* Problem to work on:
Determine which lines of the records include the word "Zone", and copy them.

══ Stored data

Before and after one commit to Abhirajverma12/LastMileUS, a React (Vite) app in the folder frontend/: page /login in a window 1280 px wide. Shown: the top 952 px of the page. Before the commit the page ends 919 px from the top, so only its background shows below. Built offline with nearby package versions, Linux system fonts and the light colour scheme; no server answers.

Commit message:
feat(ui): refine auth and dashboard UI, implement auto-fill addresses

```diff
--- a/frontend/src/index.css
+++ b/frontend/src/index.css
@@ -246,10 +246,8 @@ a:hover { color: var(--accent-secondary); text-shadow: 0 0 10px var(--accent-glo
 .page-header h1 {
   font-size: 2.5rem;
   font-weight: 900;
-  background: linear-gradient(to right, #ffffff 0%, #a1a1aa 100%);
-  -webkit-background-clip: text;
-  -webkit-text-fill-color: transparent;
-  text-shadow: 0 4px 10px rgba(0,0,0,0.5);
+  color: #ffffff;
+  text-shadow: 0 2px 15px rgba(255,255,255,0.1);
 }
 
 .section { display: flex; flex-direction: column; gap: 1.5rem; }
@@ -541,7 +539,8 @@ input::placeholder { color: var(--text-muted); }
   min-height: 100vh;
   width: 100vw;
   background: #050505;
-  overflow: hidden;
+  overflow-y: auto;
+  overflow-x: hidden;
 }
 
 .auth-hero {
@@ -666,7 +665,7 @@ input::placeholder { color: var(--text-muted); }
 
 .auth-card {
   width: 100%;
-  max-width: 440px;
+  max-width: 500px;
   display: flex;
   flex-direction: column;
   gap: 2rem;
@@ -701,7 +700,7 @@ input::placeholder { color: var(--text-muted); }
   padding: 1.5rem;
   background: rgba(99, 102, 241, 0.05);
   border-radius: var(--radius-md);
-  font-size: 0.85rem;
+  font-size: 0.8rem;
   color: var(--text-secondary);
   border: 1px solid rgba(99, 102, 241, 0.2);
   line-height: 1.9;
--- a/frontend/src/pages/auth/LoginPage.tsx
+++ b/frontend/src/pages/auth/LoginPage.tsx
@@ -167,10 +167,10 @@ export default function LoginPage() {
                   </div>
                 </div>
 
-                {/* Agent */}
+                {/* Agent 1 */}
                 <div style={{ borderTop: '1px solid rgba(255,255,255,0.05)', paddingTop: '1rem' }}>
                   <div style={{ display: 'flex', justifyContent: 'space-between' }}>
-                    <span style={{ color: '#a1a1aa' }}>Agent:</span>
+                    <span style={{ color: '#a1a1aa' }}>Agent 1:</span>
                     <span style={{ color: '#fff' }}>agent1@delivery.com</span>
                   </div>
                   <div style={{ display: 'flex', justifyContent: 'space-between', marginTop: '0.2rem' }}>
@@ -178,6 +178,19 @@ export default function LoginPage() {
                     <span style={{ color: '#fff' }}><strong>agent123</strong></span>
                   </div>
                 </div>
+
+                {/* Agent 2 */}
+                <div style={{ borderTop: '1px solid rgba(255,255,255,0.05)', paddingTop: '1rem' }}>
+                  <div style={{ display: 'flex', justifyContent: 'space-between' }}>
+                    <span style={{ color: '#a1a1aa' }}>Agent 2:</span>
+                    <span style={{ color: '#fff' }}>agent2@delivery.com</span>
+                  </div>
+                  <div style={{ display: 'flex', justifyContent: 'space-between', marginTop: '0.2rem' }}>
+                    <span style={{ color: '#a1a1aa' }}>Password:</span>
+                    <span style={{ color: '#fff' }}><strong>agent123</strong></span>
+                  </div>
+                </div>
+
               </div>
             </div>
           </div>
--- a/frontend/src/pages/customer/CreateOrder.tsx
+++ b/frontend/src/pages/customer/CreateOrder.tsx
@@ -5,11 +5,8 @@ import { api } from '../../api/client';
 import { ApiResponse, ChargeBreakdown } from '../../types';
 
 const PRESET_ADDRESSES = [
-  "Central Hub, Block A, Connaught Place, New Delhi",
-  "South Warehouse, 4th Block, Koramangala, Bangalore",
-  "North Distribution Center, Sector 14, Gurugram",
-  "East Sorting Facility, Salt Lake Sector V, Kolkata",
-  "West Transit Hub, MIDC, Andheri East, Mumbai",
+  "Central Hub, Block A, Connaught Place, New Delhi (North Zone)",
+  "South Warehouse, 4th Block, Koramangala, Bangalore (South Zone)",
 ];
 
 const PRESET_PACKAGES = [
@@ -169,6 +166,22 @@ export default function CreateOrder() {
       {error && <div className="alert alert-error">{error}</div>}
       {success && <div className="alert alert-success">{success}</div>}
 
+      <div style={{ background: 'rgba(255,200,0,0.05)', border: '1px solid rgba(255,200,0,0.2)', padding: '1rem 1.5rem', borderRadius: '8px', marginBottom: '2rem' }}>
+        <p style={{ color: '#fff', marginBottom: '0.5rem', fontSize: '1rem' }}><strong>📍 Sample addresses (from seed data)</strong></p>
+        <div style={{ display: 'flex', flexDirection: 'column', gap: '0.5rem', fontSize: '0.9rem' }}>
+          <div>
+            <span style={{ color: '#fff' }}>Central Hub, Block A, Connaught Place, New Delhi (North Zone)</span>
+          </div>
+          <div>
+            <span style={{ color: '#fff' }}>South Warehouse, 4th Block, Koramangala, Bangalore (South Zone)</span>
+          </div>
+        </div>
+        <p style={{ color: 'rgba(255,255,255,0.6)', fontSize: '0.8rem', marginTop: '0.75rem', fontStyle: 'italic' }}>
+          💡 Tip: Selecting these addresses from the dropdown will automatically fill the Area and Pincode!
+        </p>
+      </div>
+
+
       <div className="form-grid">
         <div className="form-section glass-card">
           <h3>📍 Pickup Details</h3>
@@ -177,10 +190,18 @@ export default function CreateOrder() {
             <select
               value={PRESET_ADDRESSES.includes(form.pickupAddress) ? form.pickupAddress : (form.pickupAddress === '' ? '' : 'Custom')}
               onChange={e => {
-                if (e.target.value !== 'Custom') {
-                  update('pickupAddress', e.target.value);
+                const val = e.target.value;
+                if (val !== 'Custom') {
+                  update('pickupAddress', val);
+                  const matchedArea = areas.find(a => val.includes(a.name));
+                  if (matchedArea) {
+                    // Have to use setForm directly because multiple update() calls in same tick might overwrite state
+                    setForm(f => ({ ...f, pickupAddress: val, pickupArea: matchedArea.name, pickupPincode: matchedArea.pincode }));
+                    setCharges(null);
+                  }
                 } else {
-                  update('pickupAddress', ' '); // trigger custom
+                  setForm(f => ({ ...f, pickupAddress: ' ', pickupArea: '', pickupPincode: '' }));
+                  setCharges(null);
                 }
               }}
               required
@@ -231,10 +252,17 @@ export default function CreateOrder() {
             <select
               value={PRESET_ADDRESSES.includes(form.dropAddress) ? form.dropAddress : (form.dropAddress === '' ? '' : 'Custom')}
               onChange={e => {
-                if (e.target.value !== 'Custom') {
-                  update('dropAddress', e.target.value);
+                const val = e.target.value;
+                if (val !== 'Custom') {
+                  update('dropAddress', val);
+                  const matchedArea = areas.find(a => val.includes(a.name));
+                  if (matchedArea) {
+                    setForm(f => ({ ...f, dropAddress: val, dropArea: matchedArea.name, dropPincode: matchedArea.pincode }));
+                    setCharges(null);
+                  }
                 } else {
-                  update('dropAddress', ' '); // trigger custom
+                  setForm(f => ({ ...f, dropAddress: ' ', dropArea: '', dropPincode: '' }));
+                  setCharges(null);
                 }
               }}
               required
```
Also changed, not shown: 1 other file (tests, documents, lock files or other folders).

════

* Expected output:
+  "Central Hub, Block A, Connaught Place, New Delhi (North Zone)",
+  "South Warehouse, 4th Block, Koramangala, Bangalore (South Zone)",
+            <span style={{ color: '#fff' }}>Central Hub, Block A, Connaught Place, New Delhi (North Zone)</span>
+            <span style={{ color: '#fff' }}>South Warehouse, 4th Block, Koramangala, Bangalore (South Zone)</span>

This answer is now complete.